Here is another place to look. Since you have a wet cargo hole floor, the cargo door unit is suspect. It may be the foam seal is not tight sealing the door to the frame or it is leaking in between the door frame flange seal to the siding which is sealed with putty tape. Pull the vinyl screw strip off and look at the screw heads. If the heads have rust on them, take a screw out. If the screw is badly rusted, the wood behind has been wet and the putty tape seal can be suspect. See this cargo door that had a flange seal putty tape failure. The screw heads at the bottom are rusted from the threads on the inside.
Here is the other side of the camper cargo door with the same issue
Here is the damaged wood behind that cargo door

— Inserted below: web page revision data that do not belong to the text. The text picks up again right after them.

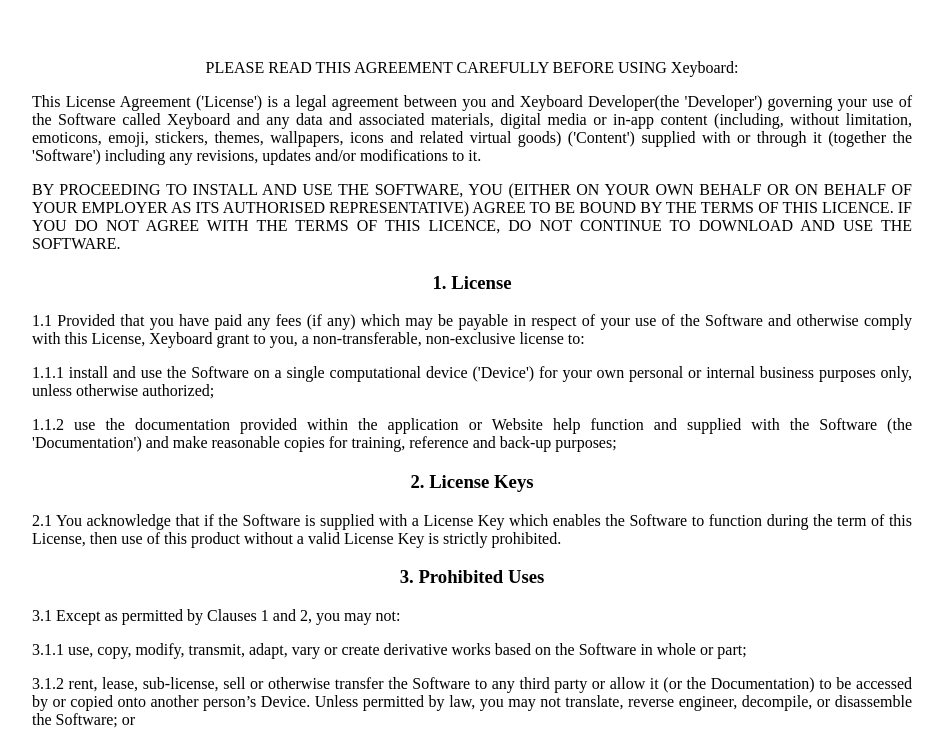
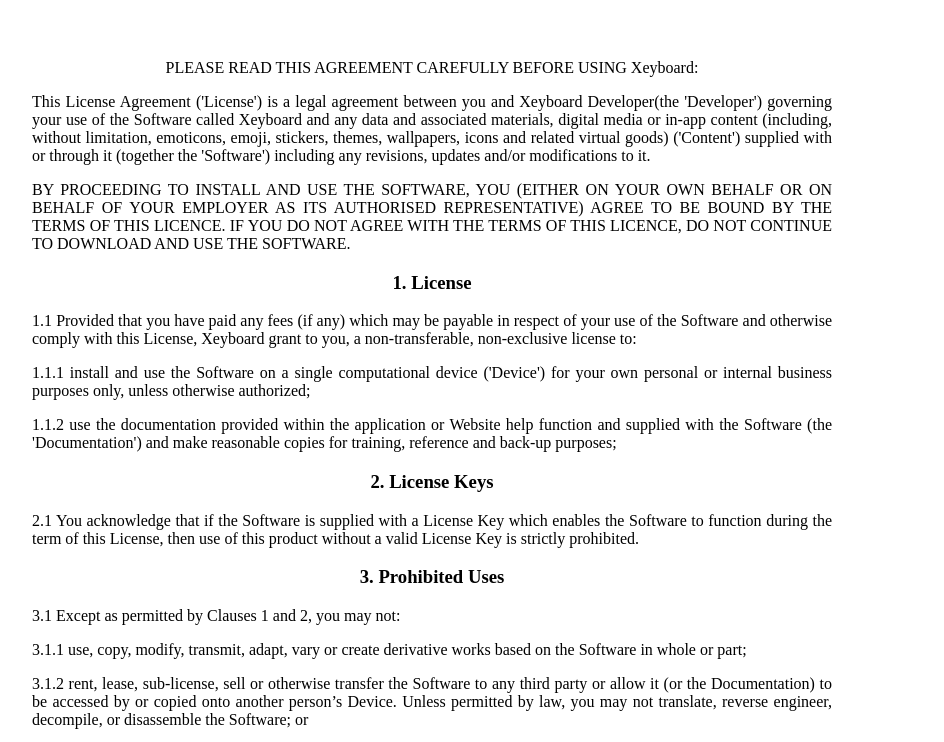
Before and after one commit to LeeKeypad/LeeKeypad.github.io, a plain HTML site: page index.html in a window 1280 px wide. Shown: the part 273-1015 px from the top of the page, without its empty margins (168-1112 px from the left). Drawn offline with Linux system fonts and the light colour scheme.

Commit message:
Update index.html

```diff
--- a/index.html
+++ b/index.html
@@ -1,6 +1,12 @@
 <!DOCTYPE html>
 <html lang="en">
+    <head>
+        <style>
+            div.content { width: 800px }
+        </style>
+    </head>
     <body style="margin:100px;padding:100px">
+        <div class="content">
     <h1 align="center">Xeyboard License Agreement</h1>
         <br> </br>
 
@@ -128,5 +134,6 @@
         </p>
     <br>
     <h3 align="center"><span style="font-family:arial;">&copy;2024 Xeyboard Corporation. All rights reserved</span></h3>
+    </div>
     </body>
 </html>
```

Since you have a slide camper, the rear wall is built to have a dam at the bottom below the floor. This dam feature will hold water and rot out the bottom of the back wall. Bad enough it can affect the camper floor above it.

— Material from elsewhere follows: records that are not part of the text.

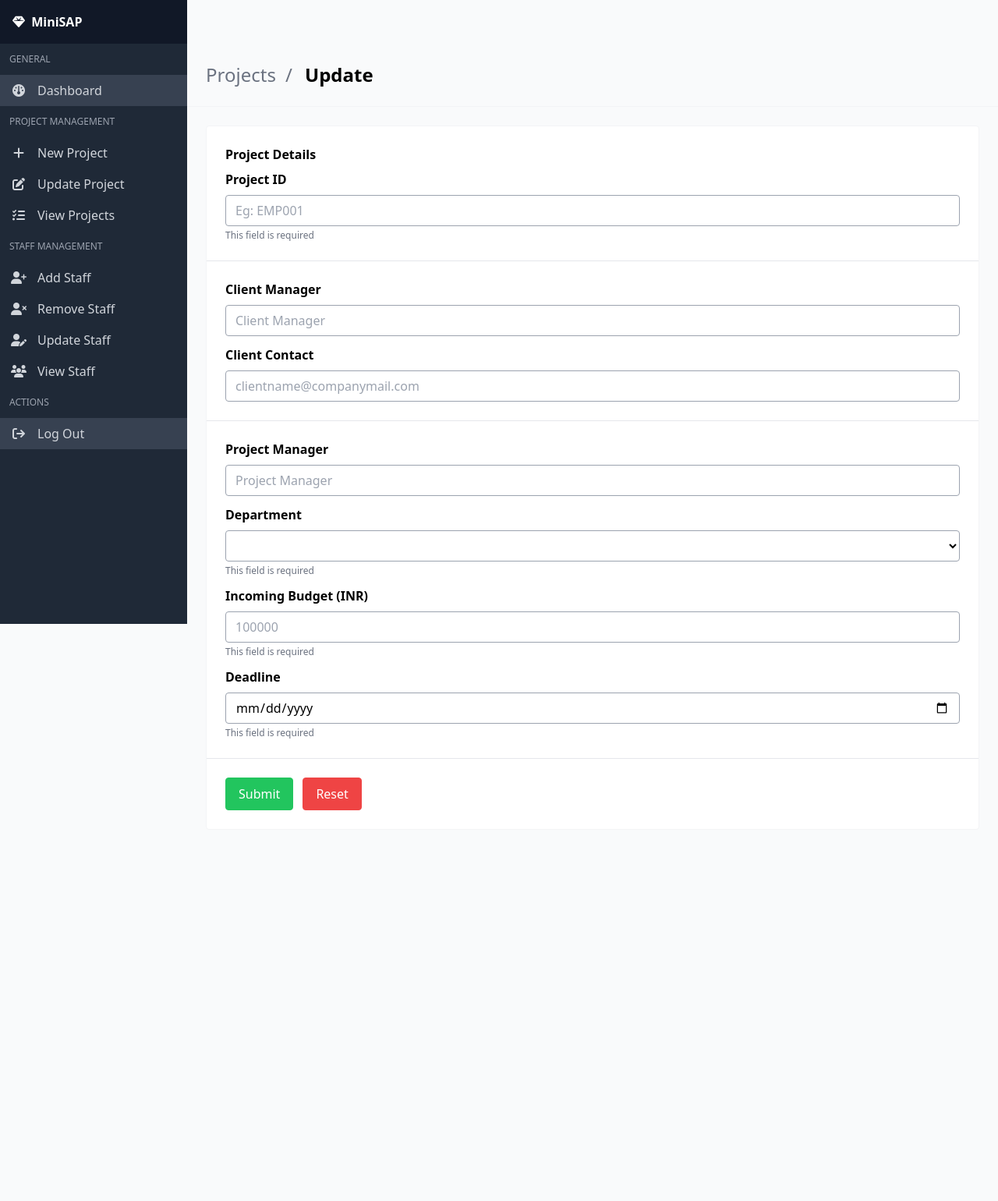
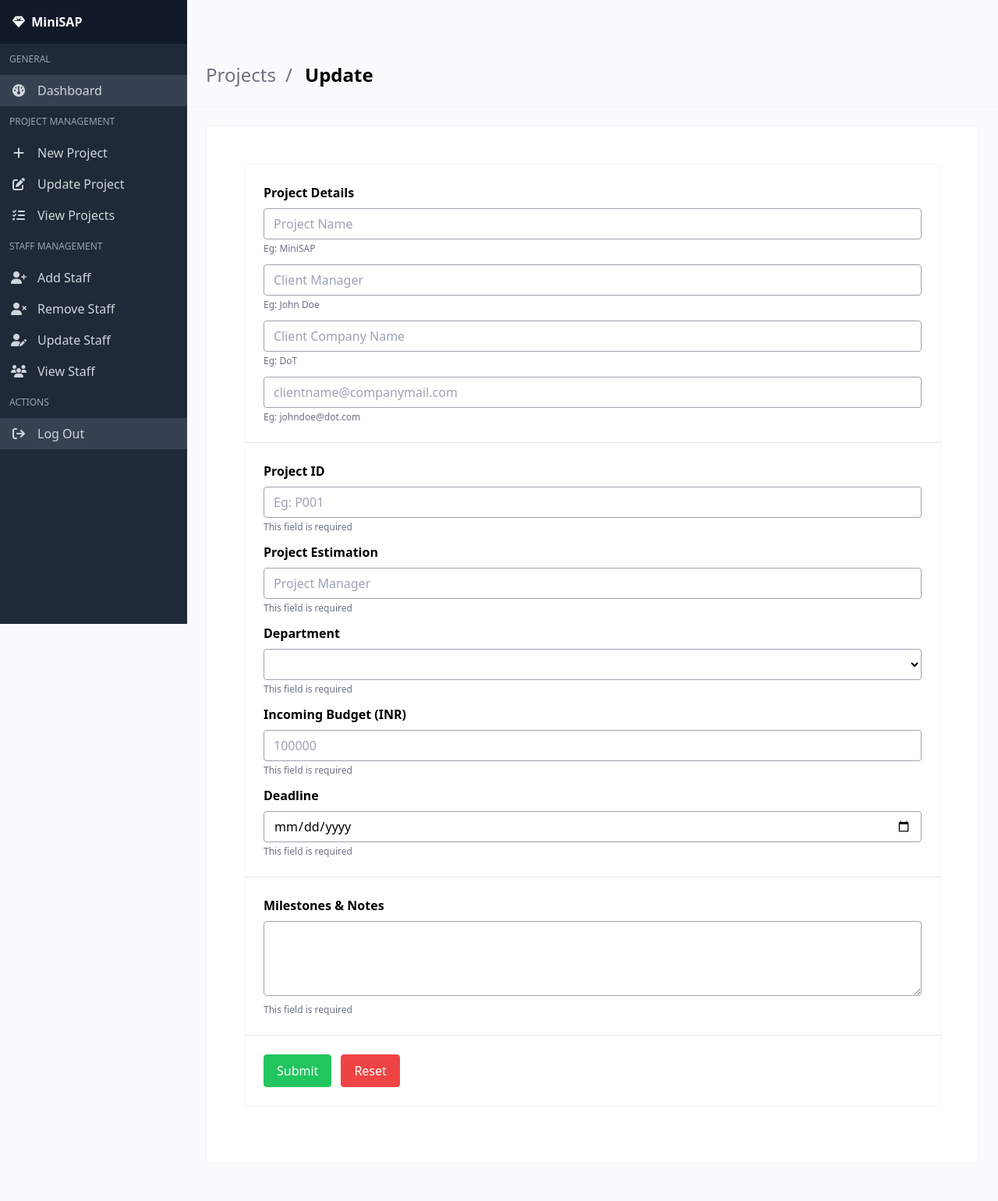
Before and after one commit to tgovani426/AWP-PROJECT, a Node server app: page /project/updateProject in a window 1280 px wide. Shown: the whole page at 78% size. Before the commit the page ends 1039 px from the top, so only its background shows below. Run offline with Node 20, Linux system fonts and the light colour scheme; some libraries are stand-ins or nearby versions.

Commit message:
Update and add project

```diff
--- a/Routes/project.js
+++ b/Routes/project.js
@@ -2,6 +2,7 @@ const express = require('express')
 const router = express.Router()
 const bodyParser = require('body-parser')
 const project = require('../Database/model_project');
+
 
 const urlencodedParser = bodyParser.urlencoded({ extended: true });
 
@@ -29,6 +30,29 @@ router.post('/newProject', urlencodedParser, (req, res) => {
 router.get('/updateProject', (req, res) => {
     res.render('update_project')
 })
+router.post('/updateProject',urlencodedParser, (req, res) => {
+
+    const { projectname, clientmanager, companyname, email, projid, projmanager, dept, budgt, deadline } = req.body
+
+    let update_project = {
+        projname : projectname,
+        clientmgr : clientmanager ,
+        clientcompanynm : companyname,
+        email : email,
+        projectid: projid,
+        projectmgr: projmanager,
+        department: dept,
+        budget: budgt,
+        DOB:deadline
+    }
+
+    project.findOneAndUpdate({projectid:projid},update_project,(err,result)=>{
+        if(err) throw err
+        res.render('view_project')
+
+    })
+    // res.render('update_project')
+})
 router.get('/viewProject', (req, res) => {
     res.render('view_project')
 })
--- a/views/update_project.ejs
+++ b/views/update_project.ejs
@@ -104,50 +104,73 @@
     <section class="section main-section">
       <div class="card mb-6">
         <div class="card-content">
+
+          <form action="/project/updateProject" method="POST">
+
+            <section class="section main-section">
+              <div class="card mb-6">
+                <div class="card-content">
                   <form method="get">
                     <div class="field">
                       <label class="label">Project Details</label>
+                      <div class="field-body">
                         <div class="field">
-                <label class="label">Project ID</label>
+                          <div class="control ">
+                            <input class="input" type="text" placeholder="Project Name" name="projectname">
+                          </div>
+                          <p class="help">Eg: MiniSAP</p>
+                        </div>
+                        <div class="field">
                           <div class="control">
-                  <input class="input" type="text" placeholder="Eg: EMP001">
+                            <input class="input" type="text" placeholder="Client Manager" name="clientmanager">
                           </div>
-                <p class="help">
-                  This field is required
-                </p>
+                          <p class="help">Eg: John Doe</p>
+                        </div>
+                        <div class="field">
+                          <div class="field addons">
+                            <div class="control expanded">
+                              <input class="input" type="tel" placeholder="Client Company Name" name="companyname">
+                            </div>
+                          </div>
+                          <p class="help">Eg: DoT</p>
+                        </div>
+                        <div class="field">
+                          <div class="control">
+                            <input class="input" type="email" placeholder="clientname@companymail.com" name="email">
+                          </div>
+                          <p class="help">Eg: johndoe@dot.com</p>
+                        </div>
                       </div>
                     </div>
 
                     <hr>
 
                     <div class="field">
-              <label class="label">Client Manager</label>
+                      <label class="label">Project ID</label>
                       <div class="control">
-                <input class="input" type="email" placeholder="Client Manager">
+                        <input class="input" type="text" placeholder="Eg: P001" name="projid">
                       </div>
-            </div>
-            <div class="field">
-              <label class="label">Client Contact</label>
-              <div class="control">
-                <input class="input" type="email" placeholder="clientname@companymail.com">
-              </div>
+                      <p class="help">
+                        This field is required
+                      </p>
                     </div>
 
+                    <div class="field">
+                      <label class="label">Project Estimation</label>
+                      <div class="control">
+                        <input class="input" type="text" placeholder="Project Manager" name="projmanager">
+                      </div>
+                      <p class="help">
+                        This field is required
+                      </p>
+                    </div>
 
-            <hr>
-
-            <div class="field">
-              <label class="label">Project Manager</label>
-              <div class="control">
-                <input class="input" type="text" placeholder="Project Manager">
-              </div>
-            </div>
                     <div class="field">
                       <label class="label">Department</label>
                       <div class="control">
                         <div class="select">
-                  <select>
-                    <option value=""></option>
+                          <select name="dept">
+                            <option value="Select Department"></option>
                             <option value="Designer">Designer</option>
                             <option value="Developer">Developer</option>
                             <option value="Marketing">Marketing</option>
@@ -162,7 +185,7 @@
                     <div class="field">
                       <label class="label">Incoming Budget (INR)</label>
                       <div class="control">
-                <input class="input" type="number" placeholder="100000">
+                        <input class="input" type="number" placeholder="100000" name="budgt">
                       </div>
                       <p class="help">
                         This field is required
@@ -172,9 +195,21 @@
                     <div class="field">
                       <label class="label">Deadline</label>
                       <div class="control">
-                <input type="date" class="input"></input>
+                        <input type="date" class="input" name="deadline"></input>
                       </div>
                       <p class=" help">
+                        This field is required
+                      </p>
+                    </div>
+
+                    <hr>
+
+                    <div class="field">
+                      <label class="label">Milestones & Notes</label>
+                      <div class="control">
+                        <textarea class="textarea" name="textarea"></textarea>
+                      </div>
+                      <p class="help">
                         This field is required
                       </p>
                     </div>
```
Also changed, not shown: views/new_project.ejs (+4 -4 lines). Lines whose indentation alone changed are shown as unchanged.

Look at the bottom back wall sheet of siding by the bumper. That bottom piece of siding is held on with hex screws at the bottom. Look at the heads. If they are starting to rust, there is water behind that area. If the heads are white, take a few of those screws out near the wet cargo area and look at the threads. If they have started to rust, water is down in that wall dam area.
This picture is off of a non slide camper to show the screw at the rear wall I am talking about. This is a 2005 T2363 with a wet rear wall. The screw heads are rusting. While the non slides do not have the below floor dam area, a wet back wall can look the same on the outside.

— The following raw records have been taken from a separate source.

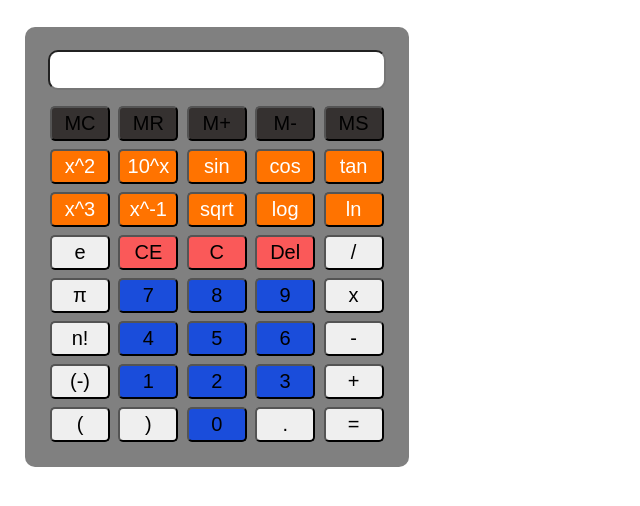
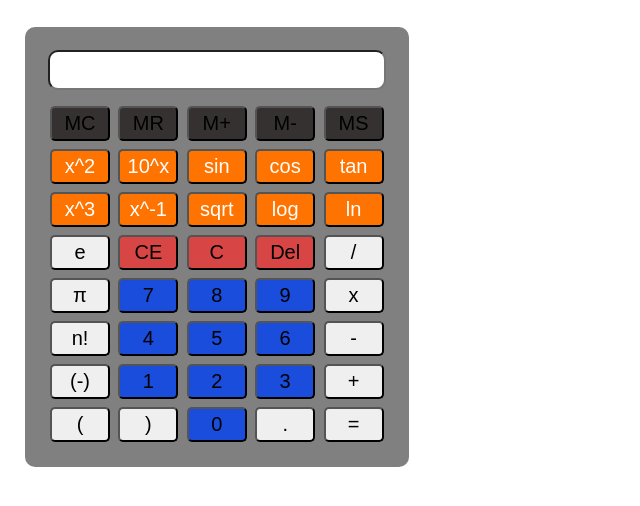
Before and after one commit to SistemasTecTlaxiaco/calculadora-cientifica, a PHP site: page / in a window 1280 px wide. Shown: the part 58-564 px from the top of the page, without its empty margins (0-640 px from the left). Run offline with PHP 8.4, Linux system fonts and the light colour scheme.

Commit message:
Modificamos color

```diff
--- a/style.css
+++ b/style.css
@@ -55,5 +55,5 @@ table {
 }
 
 .redbutton {
-    background-color: #fa5959;
+    background-color: #d84545;
 }
```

Here is a slide camper (2006 T264SR) that had a left rear roof leak and a left wall corner leak. The water settled in the well below the floor. The camper floor is at the 2 x 4 height, the bottom of the well is at the bumper. Put you hand under the bumper and feel the black plastic at the bottom of the rear wall. If the plastic is mush, then the bottom board is rotted out. If the board behind that black plastic is rock hard, then odds exist water did not make it down there long ago. A moisture meter on the black plastic will tell for sure.
Those screw checks I mentioned above will help tell you where some of the water came in and where it may not have.
Using the moisture meter, you can scan inside the camper at the side wall and rear wall of the back of the camper and see if it is wet behind the wall board. And you can scan the floor to see how large the wet area is. You can scan the black plastic membrane on the bottom of the camper scanning up, to see if the insulation in the floor is wet and how big an area that it or the back wall is wet at the bottom. While inside the camper and in the closet next to the bed over the cargo door area scan the wallboard to see if it is wet, scan the side wall at and the rear wall, starting at the corner and working outward, ceiling to the bottom of the cabinet which is the top of the pass through cargo hole.
The ideal need is, before taking the camper apart, check all the areas around the wet wood you found. How did it get wet? A leak from up high, a leak from getting in the corner molding, a leak getting in from the cargo door flange, a leak at the clearance light other areas?
You really want to find "all" the leak sources and figure out how to address each of them so when you do your fix so water will not be getting in to damage your new repair. Most times you can find more than one smoking gun leak, there generally are several.
Take pic's and post to of the suspect areas, and the roof corner. They can tell a lot we and you do not often see.
Hope this helps